How can you Help Detect Fooodborne Disease How can you Help Detect Fooodborne Disease
National Institute of Aging

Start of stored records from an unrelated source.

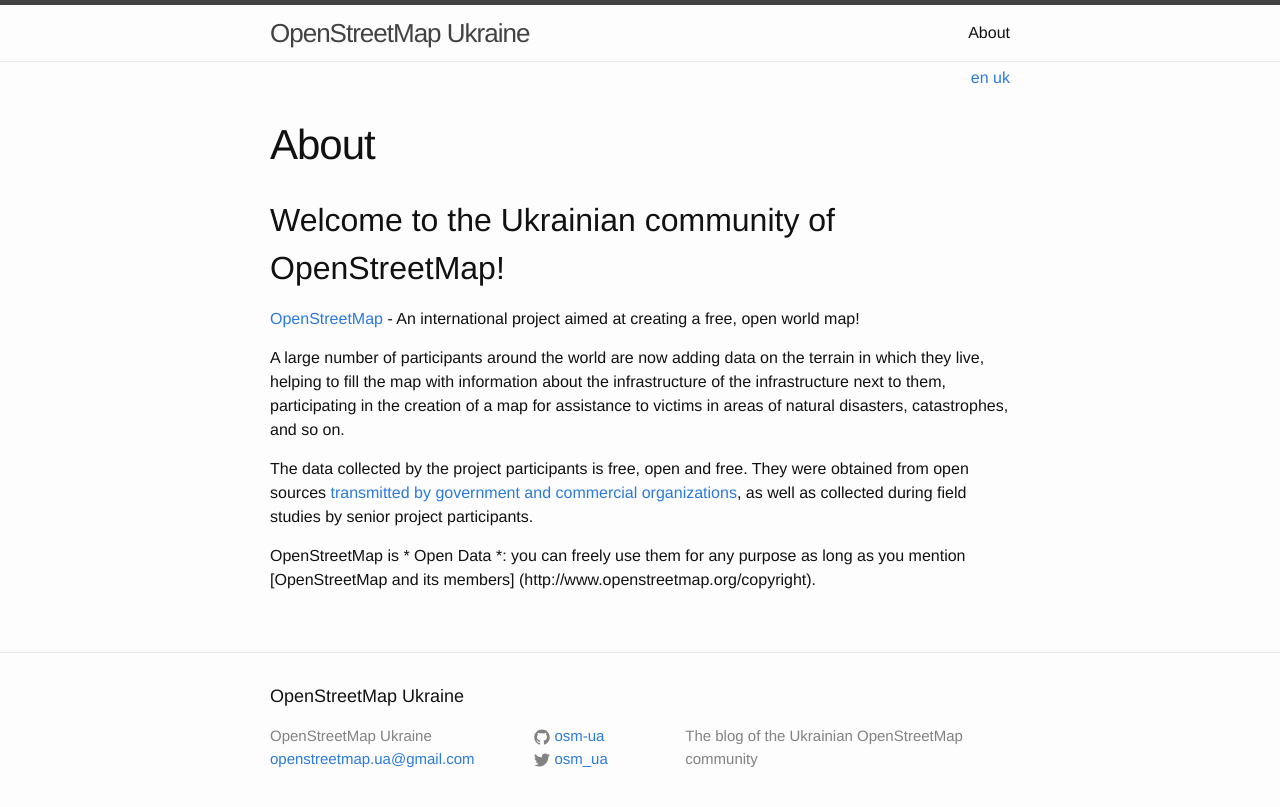
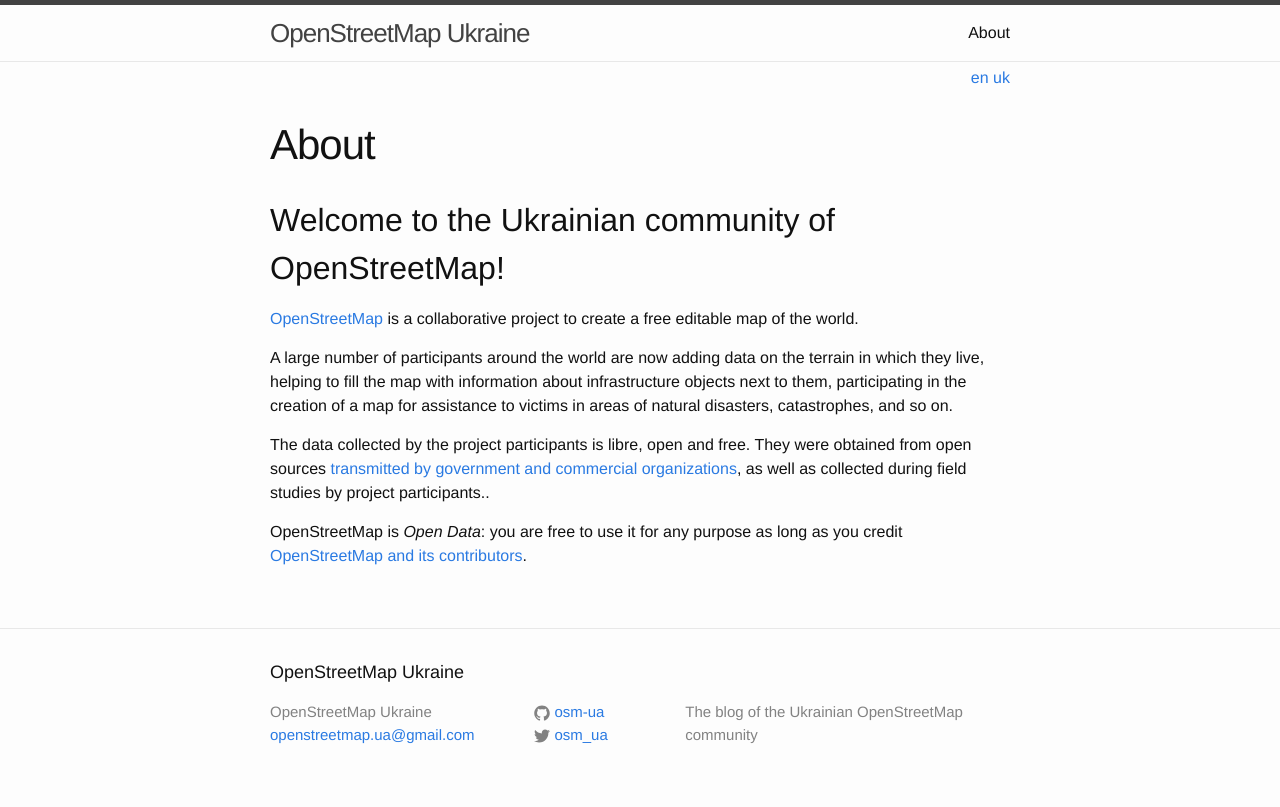
Before and after one commit to osm-ua/blog, a Jekyll site: the page built from about.md, in a window 1280 px wide. Shown: the top 807 px of the page. Built offline with Jekyll 4.4.1, drawn with Linux system fonts in a browser that asks for light colours.

Commit message:
text update

```diff
--- a/about.md
+++ b/about.md
@@ -8,10 +8,10 @@
 
 ## Welcome to the Ukrainian community of OpenStreetMap!
 
-[OpenStreetMap](http://openstreetmap.org/) - An international project aimed at creating a free, open world map!
+[OpenStreetMap](http://openstreetmap.org/) is a collaborative project to create a free editable map of the world.
 
-A large number of participants around the world are now adding data on the terrain in which they live, helping to fill the map with information about the infrastructure of the infrastructure next to them, participating in the creation of a map for assistance to victims in areas of natural disasters, catastrophes, and so on.
+A large number of participants around the world are now adding data on the terrain in which they live, helping to fill the map with information about infrastructure objects next to them, participating in the creation of a map for assistance to victims in areas of natural disasters, catastrophes, and so on.
 
-The data collected by the project participants is free, open and free. They were obtained from open sources [transmitted by government and commercial organizations](http://www.openstreetmap.org/copyright#contributors), as well as collected during field studies by senior project participants.
+The data collected by the project participants is libre, open and free. They were obtained from open sources [transmitted by government and commercial organizations](http://www.openstreetmap.org/copyright#contributors), as well as collected during field studies by project participants..
 
-OpenStreetMap is * Open Data *: you can freely use them for any purpose as long as you mention [OpenStreetMap and its members] (http://www.openstreetmap.org/copyright).
+OpenStreetMap is *Open Data*: you are free to use it for any purpose as long as you credit [OpenStreetMap and its contributors](http://www.openstreetmap.org/copyright).
```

You Can Help Detect and Solve Outbreaks of Foodborne Disease Foodborne Illness Basics Foodborne illnesses, or “food poisoning,” are enteric (gastrointestinal) infections caused by food that contain harmful germs, like Salmonella, Escherichia coli, and Listeria. Most illnesses happen suddenly and last a short time, and most people get better without treatment. Foodborne illnesses can be more serious, especially for people at higher risk for complications. Foods that are commonly linked to outbreaks of illnesses are meat and poultry, eggs, dairy, produce, and processed foods. Also, some types of animals or pets can carry these germs and can make people sick. Foodborne Disease Outbreaks Each year, about 1 in 6 Americans (or 48 million people) get sick from a foodborne illness. Many of these cases occur one by one, but some illnesses are part of outbreaks. If a large number of people have the same illness in a given period and area, it’s called a cluster. The cluster is called an outbreak when an investigation of ill persons in a cluster finds they have something in common to explain how they all got the same illness. Finding what the source of the outbreak is important, because it still may be making people sick. By investigating outbreaks, we can stop them so more people don’t get sick, and we can learn about what went wrong, to keep similar outbreaks from happening in the future. How You Can Help You play an important role in helping the network of people and organizations who investigate foodborne disease outbreaks. Three ways you can help when you’re sick with a foodborne illness: 1.Report Foodborne Illness to Your Health Department Contact your local or state health department to report your foodborne illness. How you can help: Reporting your illness and symptoms to your local or state health department helps them identify potential foodborne disease outbreaks. Health departments track reports of illnesses and look for clusters of people with similar symptoms and exposures. If you or someone you know became ill from eating a certain food or from contact with an animal, report it to your local or state health department. 2.Talk to Your Health Care Provider Talk to your health care provider about testing you for foodborne illness. How you can help: Health care providers can order stool or blood testsExternal Web Site Icon that can tell them if you have a foodborne illness. These tests are sent to laboratories where germs are cultured (grown) from your sample and the results are uploaded to a database called PulseNet. PulseNet is a network made up of local and state public health laboratories and federal food regulatory laboratories that performs molecular surveillance of foodborne infections. 3.Write Down What You Ate and What You Did Photo: Hands writing in notebookIf you get sick from a foodborne illness, make a food diary and write everything down that you can remember eating in the days before you started to become ill, including any restaurants or special events you may have attended. It is also important to write down any contact with pets or other animals you remember in the days before you got sick. Gather and save any food receipts you have kept from the grocery store, market, or restaurants. You may be asked to share these with investigators.